- _Supplied data_:
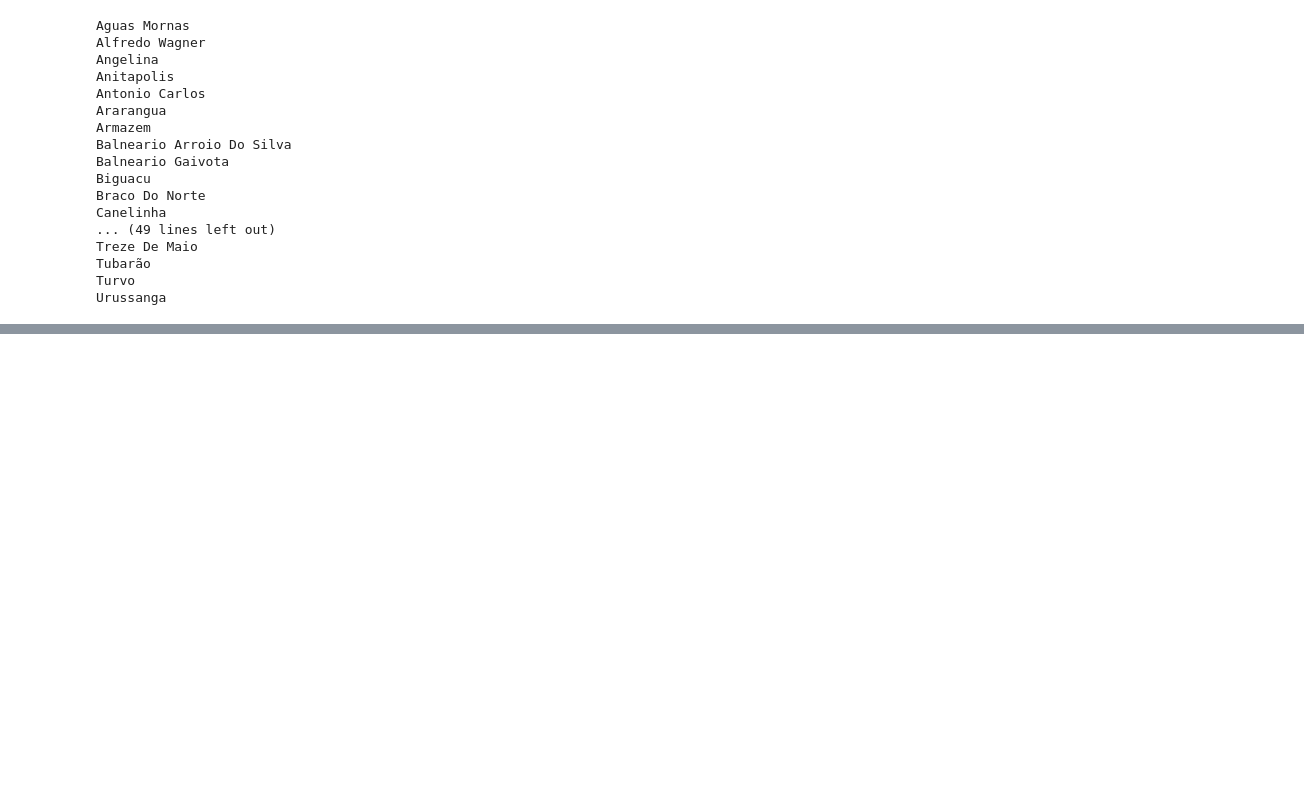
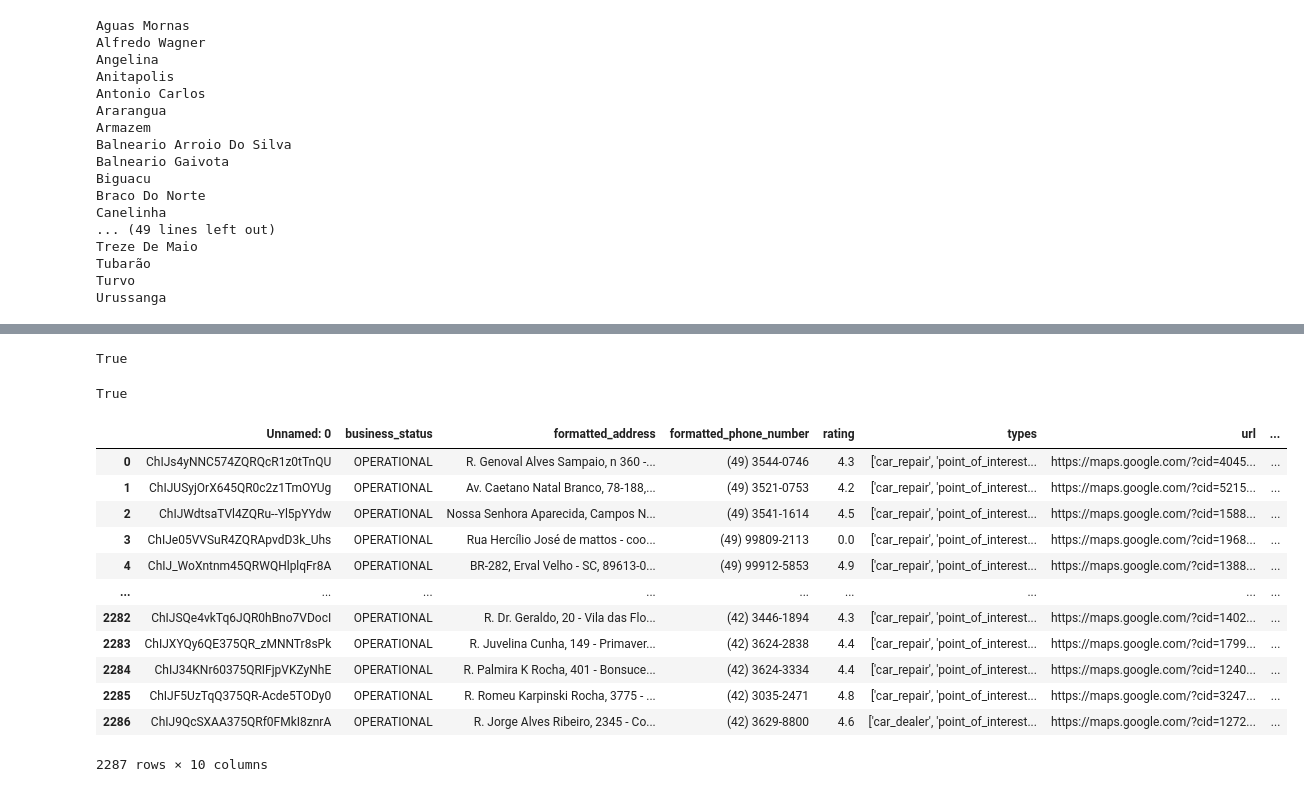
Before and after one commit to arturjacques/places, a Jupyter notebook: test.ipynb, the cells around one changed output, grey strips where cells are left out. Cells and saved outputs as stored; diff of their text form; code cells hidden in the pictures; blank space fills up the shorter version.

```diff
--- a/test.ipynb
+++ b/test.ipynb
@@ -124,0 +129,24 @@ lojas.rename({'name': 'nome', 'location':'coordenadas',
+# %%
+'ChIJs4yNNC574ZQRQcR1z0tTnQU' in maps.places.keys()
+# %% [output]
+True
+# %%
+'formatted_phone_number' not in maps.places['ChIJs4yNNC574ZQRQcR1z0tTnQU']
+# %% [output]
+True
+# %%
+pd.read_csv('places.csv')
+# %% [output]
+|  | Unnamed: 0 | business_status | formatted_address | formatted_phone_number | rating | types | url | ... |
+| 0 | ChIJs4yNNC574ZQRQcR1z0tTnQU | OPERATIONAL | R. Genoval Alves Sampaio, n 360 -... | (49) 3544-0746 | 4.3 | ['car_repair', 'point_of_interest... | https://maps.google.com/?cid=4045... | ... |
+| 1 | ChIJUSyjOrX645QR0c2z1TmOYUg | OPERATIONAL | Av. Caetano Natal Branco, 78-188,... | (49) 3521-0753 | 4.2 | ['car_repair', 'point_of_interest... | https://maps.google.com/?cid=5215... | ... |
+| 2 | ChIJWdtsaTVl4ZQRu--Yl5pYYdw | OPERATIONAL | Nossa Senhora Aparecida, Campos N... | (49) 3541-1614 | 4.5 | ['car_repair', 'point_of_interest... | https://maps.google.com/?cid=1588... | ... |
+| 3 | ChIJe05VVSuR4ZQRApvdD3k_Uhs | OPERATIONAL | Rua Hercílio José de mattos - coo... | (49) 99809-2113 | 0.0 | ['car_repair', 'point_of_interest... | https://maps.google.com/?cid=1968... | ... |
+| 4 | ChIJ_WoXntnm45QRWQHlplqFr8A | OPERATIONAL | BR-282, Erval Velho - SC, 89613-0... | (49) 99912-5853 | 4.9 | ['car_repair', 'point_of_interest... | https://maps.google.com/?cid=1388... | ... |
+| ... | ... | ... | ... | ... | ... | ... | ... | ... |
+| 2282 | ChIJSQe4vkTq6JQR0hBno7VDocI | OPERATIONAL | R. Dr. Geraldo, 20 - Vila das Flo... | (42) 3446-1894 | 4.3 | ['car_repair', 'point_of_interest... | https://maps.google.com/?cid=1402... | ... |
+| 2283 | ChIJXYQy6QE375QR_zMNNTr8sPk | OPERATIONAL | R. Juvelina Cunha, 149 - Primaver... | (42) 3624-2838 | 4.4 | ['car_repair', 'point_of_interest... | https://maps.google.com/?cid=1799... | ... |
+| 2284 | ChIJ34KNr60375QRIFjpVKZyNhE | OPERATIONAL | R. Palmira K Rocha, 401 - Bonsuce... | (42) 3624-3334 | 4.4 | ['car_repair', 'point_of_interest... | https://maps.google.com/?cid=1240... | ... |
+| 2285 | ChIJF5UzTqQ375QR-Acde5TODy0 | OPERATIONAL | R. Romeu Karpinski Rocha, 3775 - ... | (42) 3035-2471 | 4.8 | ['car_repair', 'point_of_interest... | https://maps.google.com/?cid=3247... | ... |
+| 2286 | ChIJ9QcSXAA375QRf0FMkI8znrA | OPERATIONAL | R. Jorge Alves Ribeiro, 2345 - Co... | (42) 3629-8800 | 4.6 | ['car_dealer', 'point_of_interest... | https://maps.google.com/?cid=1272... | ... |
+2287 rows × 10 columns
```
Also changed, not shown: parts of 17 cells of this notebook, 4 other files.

- _Work order_: Set down all of the entries exactly as they appear, but keep the images out.

- _Written solution_:
Before and after one commit to arturjacques/places, a Jupyter notebook: test.ipynb, the cells around one changed output, grey strips where cells are left out. Cells and saved outputs as stored; diff of their text form; code cells hidden in the pictures; blank space fills up the shorter version.

```diff
--- a/test.ipynb
+++ b/test.ipynb
@@ -124,0 +129,24 @@ lojas.rename({'name': 'nome', 'location':'coordenadas',
+# %%
+'ChIJs4yNNC574ZQRQcR1z0tTnQU' in maps.places.keys()
+# %% [output]
+True
+# %%
+'formatted_phone_number' not in maps.places['ChIJs4yNNC574ZQRQcR1z0tTnQU']
+# %% [output]
+True
+# %%
+pd.read_csv('places.csv')
+# %% [output]
+|  | Unnamed: 0 | business_status | formatted_address | formatted_phone_number | rating | types | url | ... |
+| 0 | ChIJs4yNNC574ZQRQcR1z0tTnQU | OPERATIONAL | R. Genoval Alves Sampaio, n 360 -... | (49) 3544-0746 | 4.3 | ['car_repair', 'point_of_interest... | https://maps.google.com/?cid=4045... | ... |
+| 1 | ChIJUSyjOrX645QR0c2z1TmOYUg | OPERATIONAL | Av. Caetano Natal Branco, 78-188,... | (49) 3521-0753 | 4.2 | ['car_repair', 'point_of_interest... | https://maps.google.com/?cid=5215... | ... |
+| 2 | ChIJWdtsaTVl4ZQRu--Yl5pYYdw | OPERATIONAL | Nossa Senhora Aparecida, Campos N... | (49) 3541-1614 | 4.5 | ['car_repair', 'point_of_interest... | https://maps.google.com/?cid=1588... | ... |
+| 3 | ChIJe05VVSuR4ZQRApvdD3k_Uhs | OPERATIONAL | Rua Hercílio José de mattos - coo... | (49) 99809-2113 | 0.0 | ['car_repair', 'point_of_interest... | https://maps.google.com/?cid=1968... | ... |
+| 4 | ChIJ_WoXntnm45QRWQHlplqFr8A | OPERATIONAL | BR-282, Erval Velho - SC, 89613-0... | (49) 99912-5853 | 4.9 | ['car_repair', 'point_of_interest... | https://maps.google.com/?cid=1388... | ... |
+| ... | ... | ... | ... | ... | ... | ... | ... | ... |
+| 2282 | ChIJSQe4vkTq6JQR0hBno7VDocI | OPERATIONAL | R. Dr. Geraldo, 20 - Vila das Flo... | (42) 3446-1894 | 4.3 | ['car_repair', 'point_of_interest... | https://maps.google.com/?cid=1402... | ... |
+| 2283 | ChIJXYQy6QE375QR_zMNNTr8sPk | OPERATIONAL | R. Juvelina Cunha, 149 - Primaver... | (42) 3624-2838 | 4.4 | ['car_repair', 'point_of_interest... | https://maps.google.com/?cid=1799... | ... |
+| 2284 | ChIJ34KNr60375QRIFjpVKZyNhE | OPERATIONAL | R. Palmira K Rocha, 401 - Bonsuce... | (42) 3624-3334 | 4.4 | ['car_repair', 'point_of_interest... | https://maps.google.com/?cid=1240... | ... |
+| 2285 | ChIJF5UzTqQ375QR-Acde5TODy0 | OPERATIONAL | R. Romeu Karpinski Rocha, 3775 - ... | (42) 3035-2471 | 4.8 | ['car_repair', 'point_of_interest... | https://maps.google.com/?cid=3247... | ... |
+| 2286 | ChIJ9QcSXAA375QRf0FMkI8znrA | OPERATIONAL | R. Jorge Alves Ribeiro, 2345 - Co... | (42) 3629-8800 | 4.6 | ['car_dealer', 'point_of_interest... | https://maps.google.com/?cid=1272... | ... |
+2287 rows × 10 columns
```
Also changed, not shown: parts of 17 cells of this notebook, 4 other files.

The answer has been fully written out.